Hilcorp currently has more than 500 employees in Alaska, with approximately 90 percent residents. The company’s immediate focus has been figuring out the future for each of BP’s roughly 1,600 Alaska employees, according to Wilkins.
Company officials have conducted almost 2,000 interviews over the past month and are close to extending offers to the BP employees that want to make the transition to Hilcorp.
In the 2014 deal, Hilcorp added about 200 of the 475 BP employees that had been working on the related fields and projects, BP said at the time.
“BP’s excellent, qualified workforce will be key to the operation of Prudhoe Bay into the future and we will look forward to onboarding the vast majority of the folks that are interested in coming onboard,” Wilkins said.
Bilbao said that impacted employees will know their future by Dec. 20 and BP will likely begin any necessary layoffs on Feb. 20.
“One of our biggest challenges in this process is that most of them don’t want to go anywhere else,” Bilbao said of BP Alaska employees, a development that has surprised corporate leaders in Houston and London. “As much as we’ve tried to find jobs for them elsewhere (in the company), they don’t want to go.”
Despite going all-in on Alaska, Hilcorp executives — led by founder and CEO Jeffrey Hildebrand — did not spend as much time examining what they bought as some outside observers might expect.

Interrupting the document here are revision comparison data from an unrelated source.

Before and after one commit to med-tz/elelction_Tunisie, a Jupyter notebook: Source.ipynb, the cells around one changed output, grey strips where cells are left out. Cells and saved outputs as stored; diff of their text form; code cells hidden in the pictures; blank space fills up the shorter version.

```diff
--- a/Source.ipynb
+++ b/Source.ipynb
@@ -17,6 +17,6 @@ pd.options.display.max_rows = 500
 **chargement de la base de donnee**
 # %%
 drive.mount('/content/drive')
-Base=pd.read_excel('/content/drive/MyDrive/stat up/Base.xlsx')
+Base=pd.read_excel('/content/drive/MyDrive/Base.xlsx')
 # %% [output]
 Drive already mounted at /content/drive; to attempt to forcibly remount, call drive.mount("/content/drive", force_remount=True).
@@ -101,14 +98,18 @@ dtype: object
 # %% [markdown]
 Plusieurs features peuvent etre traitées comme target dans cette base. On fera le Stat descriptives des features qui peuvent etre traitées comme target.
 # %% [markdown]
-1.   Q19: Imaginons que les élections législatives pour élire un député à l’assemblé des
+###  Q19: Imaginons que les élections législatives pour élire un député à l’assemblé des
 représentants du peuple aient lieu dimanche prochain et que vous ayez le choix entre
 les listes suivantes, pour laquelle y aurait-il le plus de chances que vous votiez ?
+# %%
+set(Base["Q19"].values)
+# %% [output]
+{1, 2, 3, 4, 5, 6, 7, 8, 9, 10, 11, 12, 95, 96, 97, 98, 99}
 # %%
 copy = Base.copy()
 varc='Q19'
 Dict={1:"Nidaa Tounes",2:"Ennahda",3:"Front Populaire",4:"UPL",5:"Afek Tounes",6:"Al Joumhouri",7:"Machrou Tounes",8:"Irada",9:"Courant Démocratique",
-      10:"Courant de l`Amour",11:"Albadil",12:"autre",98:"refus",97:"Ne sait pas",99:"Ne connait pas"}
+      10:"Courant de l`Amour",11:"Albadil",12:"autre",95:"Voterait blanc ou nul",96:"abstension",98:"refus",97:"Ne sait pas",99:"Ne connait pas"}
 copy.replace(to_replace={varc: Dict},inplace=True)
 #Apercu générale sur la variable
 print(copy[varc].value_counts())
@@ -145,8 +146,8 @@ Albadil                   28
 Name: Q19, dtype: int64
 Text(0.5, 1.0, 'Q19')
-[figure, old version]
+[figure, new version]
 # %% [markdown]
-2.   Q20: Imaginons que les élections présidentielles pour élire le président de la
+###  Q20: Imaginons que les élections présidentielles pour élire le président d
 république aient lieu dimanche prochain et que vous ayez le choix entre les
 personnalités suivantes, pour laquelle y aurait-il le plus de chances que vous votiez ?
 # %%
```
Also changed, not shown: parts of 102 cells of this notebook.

According to Bilbao, the $5.6 billion deal was negotiated over six to seven weeks and Hilcorp officials received about four hours of briefings specifically on Prudhoe Bay.
Last winter, BP conducted the first 3-D seismic shoot of the entire Prudhoe Bay field, which was seen by some industry observers as a sort of sales pitch to potential buyers. However, seeing the seismic data was not a part of Hilcorp’s deliberations, Bilbao said.
“(The deal) was centered around cash flow modeling and cash flow risk. That’s typically how you do a deal like this. You don’t really get into the details,” Bilbao said. “I can tell you that Hilcorp was incredibly excited about the opportunity that Prudhoe Bay still represents.”
As for BP, selling off its portion of Alaska is a means to pay for other new assets after spending upwards of $67 billion over the past decade on cleanup and settlements related to the Deepwater Horizon oil spill.
Last year BP bought roughly $10 billion of Lower 48 oil assets from Australian resources giant BHP. Company leaders held a desire to pay for those acquisitions with cash, not debt, leading them to evaluate which assets were best suited to sell off, Bilbao explained.
Fortuitously for BP, it already had an existing partner with the requisite cash and expertise to put a deal together.
“They’ve shown at Milne Point that they can take a field we operate, reduce the complexity and bring new pads online for lower dollars per barrel that we would’ve,” he said.
Alaska accounts for about 3 percent of BP’s global portfolio and is outside of the areas where it holds most of its upstream assets — the Gulf of Mexico, the North and Caspian Sea regions and Angola. Some of Alaska’s unavoidable costs, combined with the state’s continued debates over oil tax policy, led BP to sell Alaska, according to Bilbao.
“It’s an expensive place to operate and that’s not just the field, it’s also the cost of moving (oil) to market across the pipe and the ships and it’s an unstable fiscal environment, which factors into the way you look at your growth capital investment options,” he said.
He further acknowledged that Alaska operations have had a hard time attracting internal investment capital for several years and getting the $2 billion or so needed for a new drill site within Prudhoe would have been a struggle as well, he said.
One of the few Alaska-centric things BP is not yet selling to Hilcorp, at least at this point, is Alaska Tanker Co. The fleet of four, 1.3 million barrel-capacity, double-hulled tankers operate almost exclusively between Valdez and West Coast refinery markets.
“What I’ve told people is we will soon have four tankers and no crude and they’ll have a lot of crude and no tankers. So I’m guessing we’re going to have to figure out a way to resolve that, but that is not part of this deal,” Bilbao quipped.
Elwood Brehmer can be reached at firstname.lastname@example.org.